### Brief
In the records below, how many lines hold the word "stroke"? Give only the number.

[Before and after images]
──────
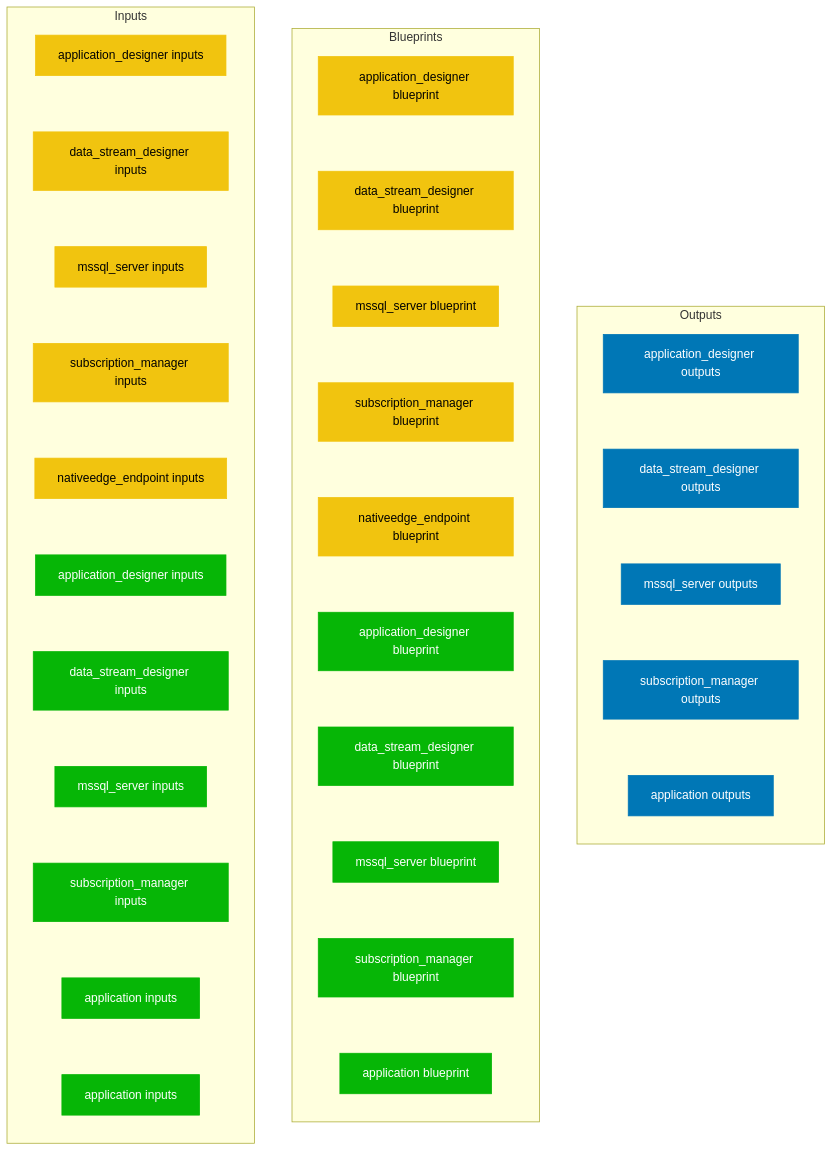
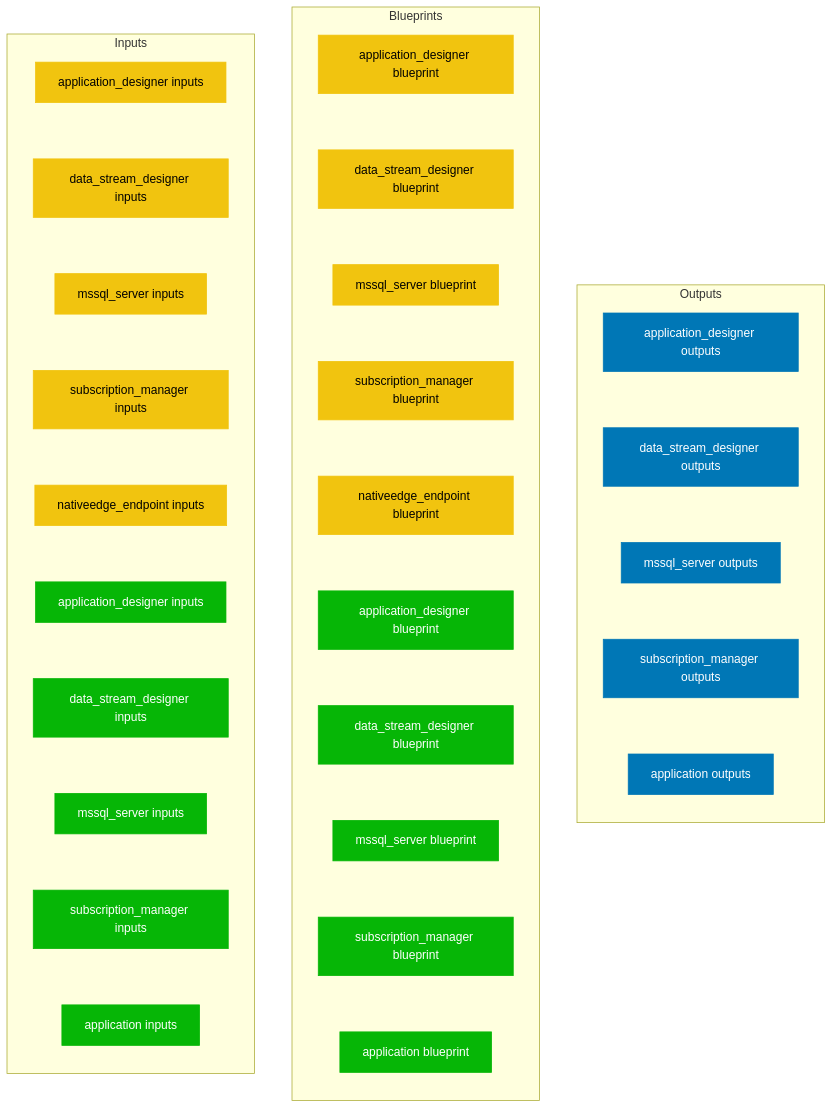
One commit to orenw-swimm/dell-toy1 changed the second of 2 diagrams in .swm/xmpro-suite_for_nativeedge_endpoint.Z2d8l96.sw.md. Above: the diagram before and after it, drawn with Mermaid. The commit also changed other lines of this file, not shown here.

````diff
--- a/.swm/xmpro-suite_for_nativeedge_endpoint.Z2d8l96.sw.md
+++ b/.swm/xmpro-suite_for_nativeedge_endpoint.Z2d8l96.sw.md
@@ -47,78 +47,76 @@
 ```mermaid
 %%{init: { 'themeVariables': { 'lineColor': 'transparent', 'arrowheadColor': 'transparent' } }}%%
 flowchart TD
 
 
 subgraph "Outputs"
 direction TB
 application_application_designer_outputs[application_designer outputs]
 application_data_stream_designer_outputs[data_stream_designer outputs]
 application_application_designer_outputs --- application_data_stream_designer_outputs
 application_mssql_server_outputs[mssql_server outputs]
 application_data_stream_designer_outputs --- application_mssql_server_outputs
 application_subscription_manager_outputs[subscription_manager outputs]
 application_mssql_server_outputs --- application_subscription_manager_outputs
 application_outputs[application outputs]
 application_subscription_manager_outputs --- application_outputs
 end
 
 
 subgraph "Blueprints"
 direction TB
 infrastructure_xmpro_suite_nativeedge_endpoint_components_application_designer_blueprint[application_designer blueprint]
 infrastructure_xmpro_suite_nativeedge_endpoint_components_data_stream_designer_blueprint[data_stream_designer blueprint]
 infrastructure_xmpro_suite_nativeedge_endpoint_components_application_designer_blueprint --- infrastructure_xmpro_suite_nativeedge_endpoint_components_data_stream_designer_blueprint
 infrastructure_xmpro_suite_nativeedge_endpoint_components_mssql_server_blueprint[mssql_server blueprint]
 infrastructure_xmpro_suite_nativeedge_endpoint_components_data_stream_designer_blueprint --- infrastructure_xmpro_suite_nativeedge_endpoint_components_mssql_server_blueprint
 infrastructure_xmpro_suite_nativeedge_endpoint_components_subscription_manager_blueprint[subscription_manager blueprint]
 infrastructure_xmpro_suite_nativeedge_endpoint_components_mssql_server_blueprint --- infrastructure_xmpro_suite_nativeedge_endpoint_components_subscription_manager_blueprint
 infrastructure_xmpro_suite_nativeedge_endpoint_blueprint[nativeedge_endpoint blueprint]
 infrastructure_xmpro_suite_nativeedge_endpoint_components_subscription_manager_blueprint --- infrastructure_xmpro_suite_nativeedge_endpoint_blueprint
 application_application_designer_blueprint[application_designer blueprint]
 infrastructure_xmpro_suite_nativeedge_endpoint_blueprint --- application_application_designer_blueprint
 application_data_stream_designer_blueprint[data_stream_designer blueprint]
 application_application_designer_blueprint --- application_data_stream_designer_blueprint
 application_mssql_server_blueprint[mssql_server blueprint]
 application_data_stream_designer_blueprint --- application_mssql_server_blueprint
 application_subscription_manager_blueprint[subscription_manager blueprint]
 application_mssql_server_blueprint --- application_subscription_manager_blueprint
 application_blueprint[application blueprint]
 application_subscription_manager_blueprint --- application_blueprint
 end
 
 
 subgraph "Inputs"
 direction TB
 infrastructure_xmpro_suite_nativeedge_endpoint_components_application_designer_inputs[application_designer inputs]
 infrastructure_xmpro_suite_nativeedge_endpoint_components_data_stream_designer_inputs[data_stream_designer inputs]
 infrastructure_xmpro_suite_nativeedge_endpoint_components_application_designer_inputs --- infrastructure_xmpro_suite_nativeedge_endpoint_components_data_stream_designer_inputs
 infrastructure_xmpro_suite_nativeedge_endpoint_components_mssql_server_inputs[mssql_server inputs]
 infrastructure_xmpro_suite_nativeedge_endpoint_components_data_stream_designer_inputs --- infrastructure_xmpro_suite_nativeedge_endpoint_components_mssql_server_inputs
 infrastructure_xmpro_suite_nativeedge_endpoint_components_subscription_manager_inputs[subscription_manager inputs]
 infrastructure_xmpro_suite_nativeedge_endpoint_components_mssql_server_inputs --- infrastructure_xmpro_suite_nativeedge_endpoint_components_subscription_manager_inputs
 infrastructure_xmpro_suite_nativeedge_endpoint_inputs[nativeedge_endpoint inputs]
 infrastructure_xmpro_suite_nativeedge_endpoint_components_subscription_manager_inputs --- infrastructure_xmpro_suite_nativeedge_endpoint_inputs
 application_application_designer_inputs[application_designer inputs]
 infrastructure_xmpro_suite_nativeedge_endpoint_inputs --- application_application_designer_inputs
 application_data_stream_designer_inputs[data_stream_designer inputs]
 application_application_designer_inputs --- application_data_stream_designer_inputs
 application_mssql_server_inputs[mssql_server inputs]
 application_data_stream_designer_inputs --- application_mssql_server_inputs
 application_subscription_manager_inputs[subscription_manager inputs]
 application_mssql_server_inputs --- application_subscription_manager_inputs
 application_inputs[application inputs]
 application_subscription_manager_inputs --- application_inputs
-application_inputs_common[application inputs]
-application_inputs --- application_inputs_common
 end
 
 linkStyle default stroke:transparent,opacity:0;
 
 classDef blue_cubes fill:#0077b6,stroke:#0077b6,color:#ffffff;
 classDef green_cubes fill:#06b606,stroke:#06b606,color:#ffffff;
 classDef yellow_cubes fill:#f1c40f,stroke:#f1c40f,color:#000000;
 classDef dummy_nodes fill:transparent,stroke:transparent,color:transparent;
 class application_application_designer_outputs,application_data_stream_designer_outputs,application_mssql_server_outputs,application_subscription_manager_outputs,application_outputs blue_cubes;
-class application_application_designer_blueprint,application_data_stream_designer_blueprint,application_mssql_server_blueprint,application_subscription_manager_blueprint,application_blueprint,application_application_designer_inputs,application_data_stream_designer_inputs,application_mssql_server_inputs,application_subscription_manager_inputs,application_inputs,application_inputs_common green_cubes;
+class application_application_designer_blueprint,application_data_stream_designer_blueprint,application_mssql_server_blueprint,application_subscription_manager_blueprint,application_blueprint,application_application_designer_inputs,application_data_stream_designer_inputs,application_mssql_server_inputs,application_subscription_manager_inputs,application_inputs green_cubes;
 class infrastructure_xmpro_suite_nativeedge_endpoint_components_application_designer_blueprint,infrastructure_xmpro_suite_nativeedge_endpoint_components_data_stream_designer_blueprint,infrastructure_xmpro_suite_nativeedge_endpoint_components_mssql_server_blueprint,infrastructure_xmpro_suite_nativeedge_endpoint_components_subscription_manager_blueprint,infrastructure_xmpro_suite_nativeedge_endpoint_blueprint,infrastructure_xmpro_suite_nativeedge_endpoint_components_application_designer_inputs,infrastructure_xmpro_suite_nativeedge_endpoint_components_data_stream_designer_inputs,infrastructure_xmpro_suite_nativeedge_endpoint_components_mssql_server_inputs,infrastructure_xmpro_suite_nativeedge_endpoint_components_subscription_manager_inputs,infrastructure_xmpro_suite_nativeedge_endpoint_inputs yellow_cubes;
 ```
````
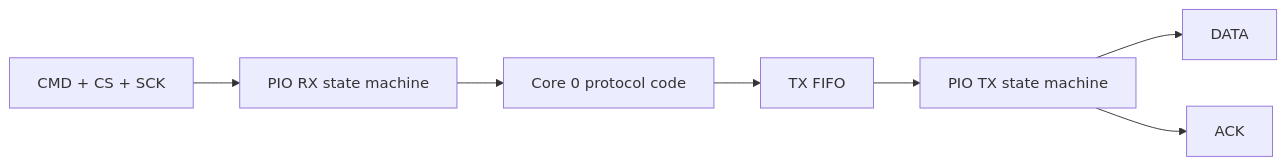
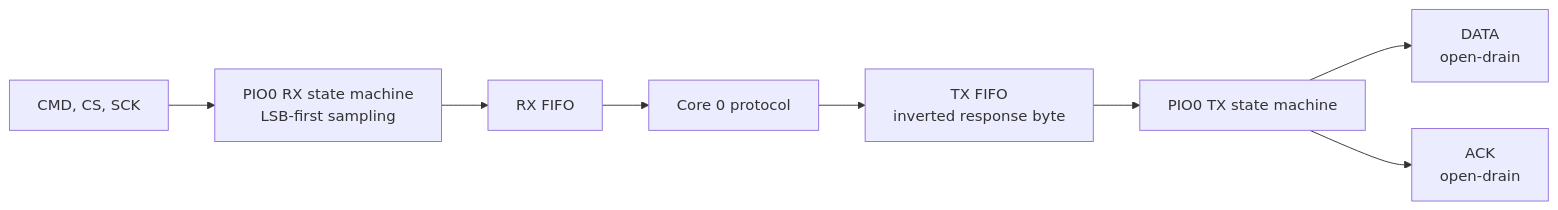
Before and after one commit to Blachovsky/PS-microCard: the diagram in docs/ps1-protocol.md, drawn with Mermaid. The commit also changed other lines of this file and 8 other files, not shown here.

````diff
--- a/docs/ps1-protocol.md
+++ b/docs/ps1-protocol.md
@@ -80,9 +104,10 @@
 ```mermaid
 flowchart LR
-    CMD[CMD + CS + SCK] --> RX[PIO RX state machine]
-    RX --> CPU[Core 0 protocol code]
-    CPU --> TXFIFO[TX FIFO]
-    TXFIFO --> TX[PIO TX state machine]
-    TX --> DATA[DATA]
-    TX --> ACK[ACK]
+    CMD["CMD, CS, SCK"] --> RX["PIO0 RX state machine<br/>LSB-first sampling"]
+    RX --> FIFO_RX["RX FIFO"]
+    FIFO_RX --> CPU["Core 0 protocol"]
+    CPU --> FIFO_TX["TX FIFO<br/>inverted response byte"]
+    FIFO_TX --> TX["PIO0 TX state machine"]
+    TX --> DATA["DATA<br/>open-drain"]
+    TX --> ACK["ACK<br/>open-drain"]
 ```
````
──────
### Task result
5